Structured diff data:
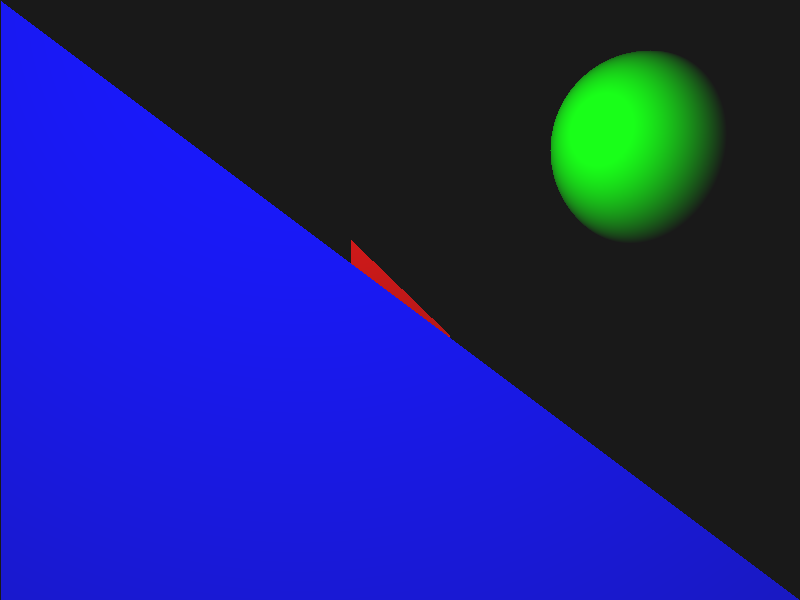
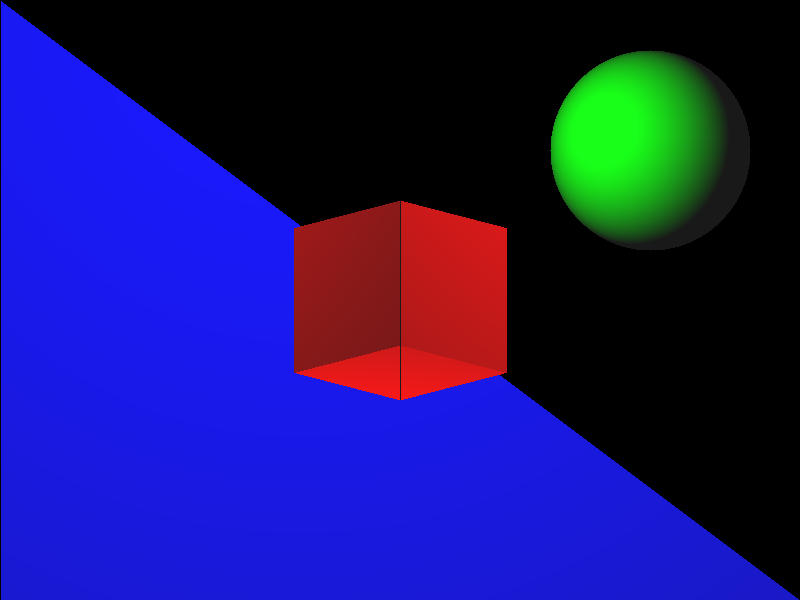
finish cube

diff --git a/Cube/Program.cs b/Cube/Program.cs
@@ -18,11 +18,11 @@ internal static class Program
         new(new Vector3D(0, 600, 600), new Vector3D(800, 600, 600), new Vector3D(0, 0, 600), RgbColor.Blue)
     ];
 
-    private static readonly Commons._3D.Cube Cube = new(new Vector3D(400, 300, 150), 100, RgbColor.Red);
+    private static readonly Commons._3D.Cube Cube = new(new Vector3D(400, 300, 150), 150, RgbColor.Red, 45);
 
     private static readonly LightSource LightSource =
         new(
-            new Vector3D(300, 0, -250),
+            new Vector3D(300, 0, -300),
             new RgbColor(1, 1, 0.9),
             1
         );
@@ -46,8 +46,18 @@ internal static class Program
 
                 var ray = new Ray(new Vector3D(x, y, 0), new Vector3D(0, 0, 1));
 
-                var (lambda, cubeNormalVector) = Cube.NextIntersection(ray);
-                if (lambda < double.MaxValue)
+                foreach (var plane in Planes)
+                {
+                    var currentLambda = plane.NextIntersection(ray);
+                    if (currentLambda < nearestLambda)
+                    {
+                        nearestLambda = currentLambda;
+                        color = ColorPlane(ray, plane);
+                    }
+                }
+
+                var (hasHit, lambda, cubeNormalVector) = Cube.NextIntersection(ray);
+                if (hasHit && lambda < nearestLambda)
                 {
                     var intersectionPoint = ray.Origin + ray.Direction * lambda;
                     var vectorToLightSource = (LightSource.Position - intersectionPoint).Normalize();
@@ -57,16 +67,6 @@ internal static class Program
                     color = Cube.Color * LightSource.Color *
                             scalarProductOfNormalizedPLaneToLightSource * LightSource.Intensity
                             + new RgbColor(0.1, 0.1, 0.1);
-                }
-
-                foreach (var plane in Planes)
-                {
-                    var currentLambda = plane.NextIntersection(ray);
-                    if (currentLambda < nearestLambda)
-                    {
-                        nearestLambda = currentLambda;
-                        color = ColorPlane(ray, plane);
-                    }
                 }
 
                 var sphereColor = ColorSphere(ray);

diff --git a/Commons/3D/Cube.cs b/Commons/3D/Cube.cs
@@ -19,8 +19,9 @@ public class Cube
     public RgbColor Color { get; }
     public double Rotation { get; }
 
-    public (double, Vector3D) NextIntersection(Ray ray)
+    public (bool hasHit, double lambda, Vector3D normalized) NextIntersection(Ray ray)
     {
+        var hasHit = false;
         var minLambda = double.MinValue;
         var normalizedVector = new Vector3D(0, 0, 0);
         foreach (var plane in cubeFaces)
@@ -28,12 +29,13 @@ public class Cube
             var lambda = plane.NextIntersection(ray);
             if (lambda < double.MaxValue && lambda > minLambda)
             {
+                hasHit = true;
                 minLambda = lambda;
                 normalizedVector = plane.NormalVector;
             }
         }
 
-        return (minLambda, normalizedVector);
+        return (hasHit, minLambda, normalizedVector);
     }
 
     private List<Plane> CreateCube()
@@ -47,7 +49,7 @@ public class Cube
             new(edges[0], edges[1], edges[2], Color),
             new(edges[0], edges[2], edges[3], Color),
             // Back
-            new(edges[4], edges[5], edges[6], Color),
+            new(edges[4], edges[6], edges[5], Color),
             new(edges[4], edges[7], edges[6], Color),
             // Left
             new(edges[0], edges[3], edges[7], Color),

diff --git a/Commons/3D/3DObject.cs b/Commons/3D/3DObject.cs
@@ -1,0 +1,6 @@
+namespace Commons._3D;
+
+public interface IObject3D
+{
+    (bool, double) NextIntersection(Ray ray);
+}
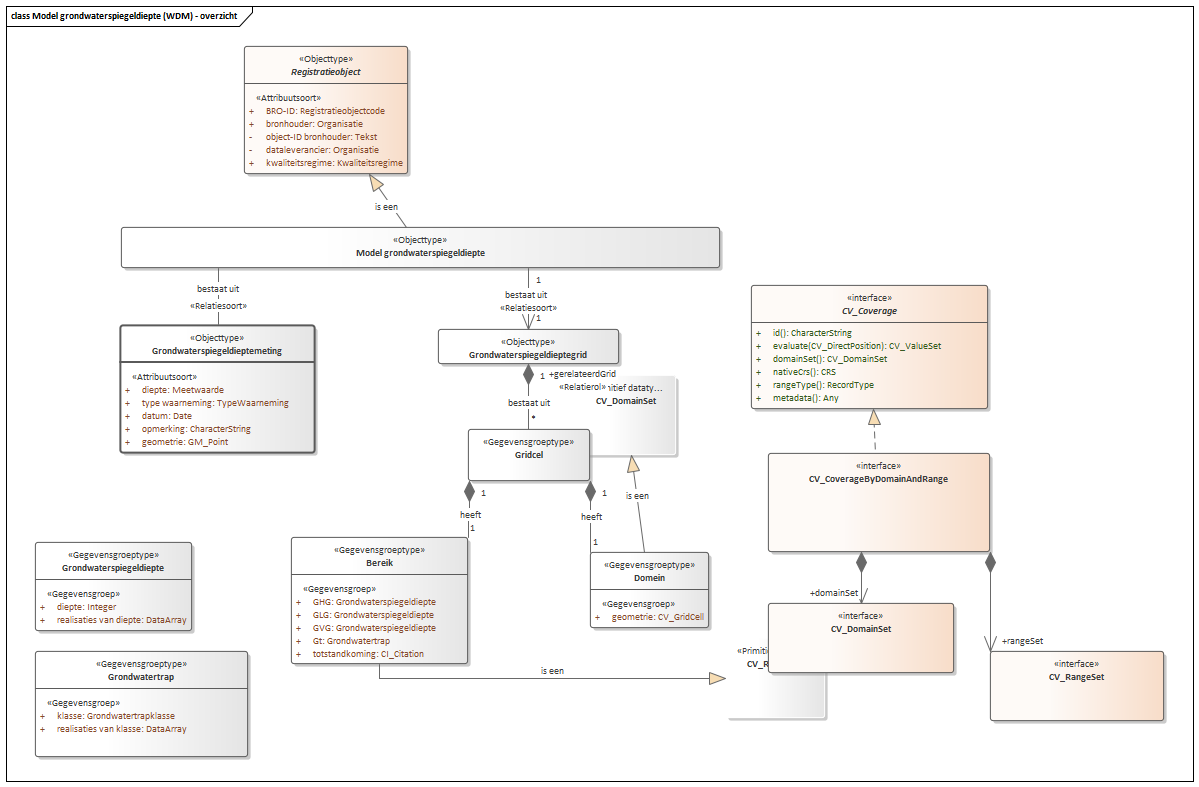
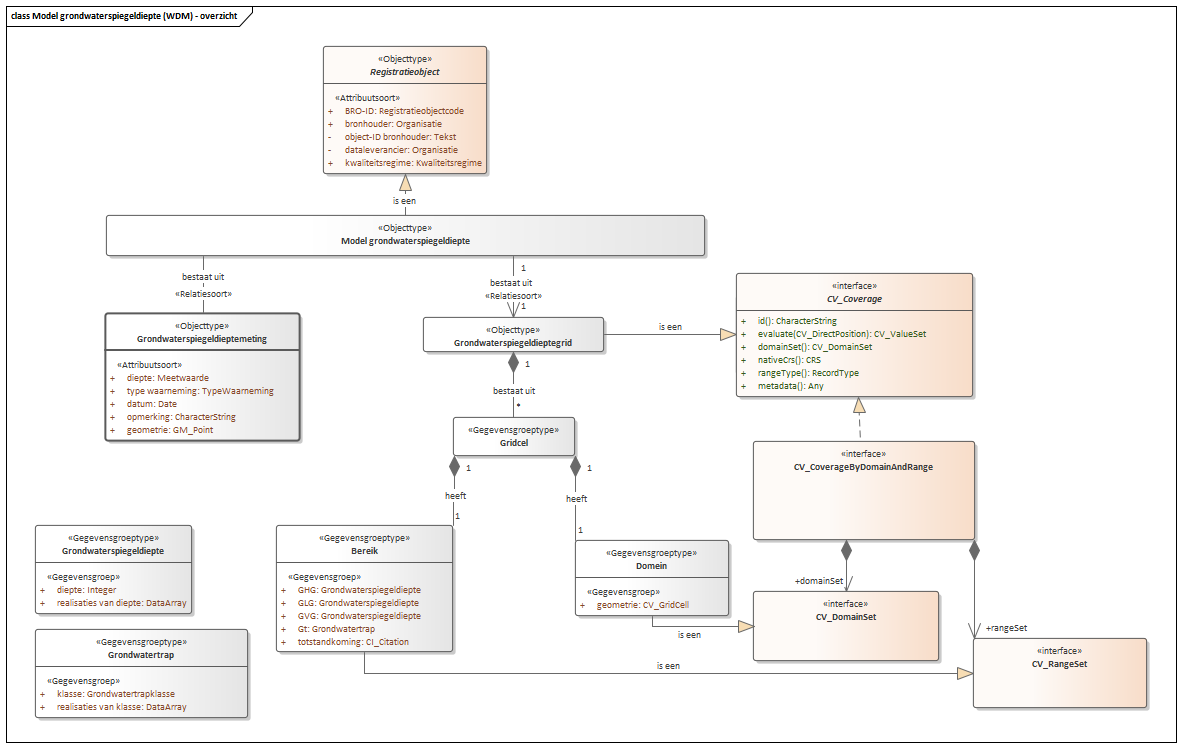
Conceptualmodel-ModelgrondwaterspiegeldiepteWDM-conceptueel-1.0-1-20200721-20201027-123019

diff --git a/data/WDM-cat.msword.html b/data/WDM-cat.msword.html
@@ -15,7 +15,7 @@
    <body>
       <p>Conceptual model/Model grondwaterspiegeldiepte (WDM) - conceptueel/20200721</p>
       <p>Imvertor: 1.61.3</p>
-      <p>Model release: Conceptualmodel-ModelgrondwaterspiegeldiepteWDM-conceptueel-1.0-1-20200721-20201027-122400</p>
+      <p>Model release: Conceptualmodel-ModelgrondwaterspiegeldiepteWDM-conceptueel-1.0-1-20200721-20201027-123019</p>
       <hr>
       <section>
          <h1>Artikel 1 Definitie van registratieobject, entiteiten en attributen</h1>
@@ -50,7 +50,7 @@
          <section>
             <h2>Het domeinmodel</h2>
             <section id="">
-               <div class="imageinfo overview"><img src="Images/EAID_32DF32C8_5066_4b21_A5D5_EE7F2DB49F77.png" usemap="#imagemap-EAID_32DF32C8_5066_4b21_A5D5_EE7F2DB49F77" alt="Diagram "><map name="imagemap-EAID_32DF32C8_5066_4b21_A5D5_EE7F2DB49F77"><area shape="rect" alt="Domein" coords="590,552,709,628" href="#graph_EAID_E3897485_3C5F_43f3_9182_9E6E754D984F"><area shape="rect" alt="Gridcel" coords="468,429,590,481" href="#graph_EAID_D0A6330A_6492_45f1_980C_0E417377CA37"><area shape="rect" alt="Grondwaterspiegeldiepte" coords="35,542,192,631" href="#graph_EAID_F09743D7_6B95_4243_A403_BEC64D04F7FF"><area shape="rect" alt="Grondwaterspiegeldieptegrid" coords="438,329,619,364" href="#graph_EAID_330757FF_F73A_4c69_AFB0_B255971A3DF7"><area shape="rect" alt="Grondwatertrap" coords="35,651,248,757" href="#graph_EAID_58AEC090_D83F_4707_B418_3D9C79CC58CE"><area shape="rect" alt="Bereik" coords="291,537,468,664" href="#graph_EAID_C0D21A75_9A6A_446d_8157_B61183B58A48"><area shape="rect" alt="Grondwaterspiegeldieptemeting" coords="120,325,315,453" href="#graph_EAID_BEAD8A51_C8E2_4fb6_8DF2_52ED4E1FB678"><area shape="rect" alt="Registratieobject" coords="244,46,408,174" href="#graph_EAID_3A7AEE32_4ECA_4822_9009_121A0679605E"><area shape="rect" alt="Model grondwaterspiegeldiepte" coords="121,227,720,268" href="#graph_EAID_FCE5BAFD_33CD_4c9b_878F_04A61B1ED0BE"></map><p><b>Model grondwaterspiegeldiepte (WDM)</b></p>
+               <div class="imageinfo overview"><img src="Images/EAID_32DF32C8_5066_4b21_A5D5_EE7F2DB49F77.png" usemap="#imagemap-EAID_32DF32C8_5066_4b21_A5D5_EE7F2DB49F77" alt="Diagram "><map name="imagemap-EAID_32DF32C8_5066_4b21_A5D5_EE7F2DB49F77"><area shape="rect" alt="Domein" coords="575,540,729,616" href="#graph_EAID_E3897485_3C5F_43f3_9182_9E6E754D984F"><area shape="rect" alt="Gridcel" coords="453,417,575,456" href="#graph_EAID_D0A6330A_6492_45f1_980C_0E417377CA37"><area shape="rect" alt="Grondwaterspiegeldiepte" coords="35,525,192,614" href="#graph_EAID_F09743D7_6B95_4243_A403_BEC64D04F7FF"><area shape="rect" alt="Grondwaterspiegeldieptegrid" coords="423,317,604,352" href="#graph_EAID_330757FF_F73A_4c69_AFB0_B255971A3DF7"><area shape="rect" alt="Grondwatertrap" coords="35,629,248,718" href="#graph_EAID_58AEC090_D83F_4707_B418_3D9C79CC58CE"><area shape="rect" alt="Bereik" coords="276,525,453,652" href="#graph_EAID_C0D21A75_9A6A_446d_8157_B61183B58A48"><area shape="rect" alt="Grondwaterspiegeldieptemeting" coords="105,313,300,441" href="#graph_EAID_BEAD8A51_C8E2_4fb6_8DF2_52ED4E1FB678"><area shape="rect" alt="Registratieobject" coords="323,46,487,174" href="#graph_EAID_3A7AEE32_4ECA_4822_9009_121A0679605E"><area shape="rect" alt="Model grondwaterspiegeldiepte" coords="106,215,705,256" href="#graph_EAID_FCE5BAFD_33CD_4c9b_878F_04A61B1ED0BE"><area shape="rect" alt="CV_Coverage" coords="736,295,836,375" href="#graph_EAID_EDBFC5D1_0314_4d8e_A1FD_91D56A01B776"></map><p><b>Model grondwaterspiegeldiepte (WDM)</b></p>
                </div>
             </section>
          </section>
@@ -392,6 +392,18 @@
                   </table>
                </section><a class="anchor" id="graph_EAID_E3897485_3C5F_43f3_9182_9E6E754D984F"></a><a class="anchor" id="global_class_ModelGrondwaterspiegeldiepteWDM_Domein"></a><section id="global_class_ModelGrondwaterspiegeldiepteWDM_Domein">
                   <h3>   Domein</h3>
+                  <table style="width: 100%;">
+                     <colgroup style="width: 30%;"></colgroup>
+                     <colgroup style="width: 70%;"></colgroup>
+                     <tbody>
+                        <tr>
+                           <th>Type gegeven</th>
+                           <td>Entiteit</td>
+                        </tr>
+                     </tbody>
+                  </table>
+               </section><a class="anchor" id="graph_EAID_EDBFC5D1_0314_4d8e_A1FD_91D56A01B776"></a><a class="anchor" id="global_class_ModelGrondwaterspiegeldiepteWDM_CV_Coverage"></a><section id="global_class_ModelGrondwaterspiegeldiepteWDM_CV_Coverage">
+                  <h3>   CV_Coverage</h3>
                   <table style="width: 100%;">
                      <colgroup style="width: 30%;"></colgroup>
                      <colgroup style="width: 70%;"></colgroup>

[WHAT IS REQUIRED]: Above are the entries. Copy exactly the part that opens with the line containing "var ray = new" and closes with the line containing "hasHit = true;", and no more.

[THE COMPLETED TASK]:
                 var ray = new Ray(new Vector3D(x, y, 0), new Vector3D(0, 0, 1));
 
-                var (lambda, cubeNormalVector) = Cube.NextIntersection(ray);
-                if (lambda < double.MaxValue)
+                foreach (var plane in Planes)
+                {
+                    var currentLambda = plane.NextIntersection(ray);
+                    if (currentLambda < nearestLambda)
+                    {
+                        nearestLambda = currentLambda;
+                        color = ColorPlane(ray, plane);
+                    }
+                }
+
+                var (hasHit, lambda, cubeNormalVector) = Cube.NextIntersection(ray);
+                if (hasHit && lambda < nearestLambda)
                 {
                     var intersectionPoint = ray.Origin + ray.Direction * lambda;
                     var vectorToLightSource = (LightSource.Position - intersectionPoint).Normalize();
@@ -57,16 +67,6 @@ internal static class Program
                     color = Cube.Color * LightSource.Color *
                             scalarProductOfNormalizedPLaneToLightSource * LightSource.Intensity
                             + new RgbColor(0.1, 0.1, 0.1);
-                }
-
-                foreach (var plane in Planes)
-                {
-                    var currentLambda = plane.NextIntersection(ray);
-                    if (currentLambda < nearestLambda)
-                    {
-                        nearestLambda = currentLambda;
-                        color = ColorPlane(ray, plane);
-                    }
                 }
 
                 var sphereColor = ColorSphere(ray);

diff --git a/Commons/3D/Cube.cs b/Commons/3D/Cube.cs
@@ -19,8 +19,9 @@ public class Cube
     public RgbColor Color { get; }
     public double Rotation { get; }
 
-    public (double, Vector3D) NextIntersection(Ray ray)
+    public (bool hasHit, double lambda, Vector3D normalized) NextIntersection(Ray ray)
     {
+        var hasHit = false;
         var minLambda = double.MinValue;
         var normalizedVector = new Vector3D(0, 0, 0);
         foreach (var plane in cubeFaces)
@@ -28,12 +29,13 @@ public class Cube
             var lambda = plane.NextIntersection(ray);
             if (lambda < double.MaxValue && lambda > minLambda)
             {
+                hasHit = true;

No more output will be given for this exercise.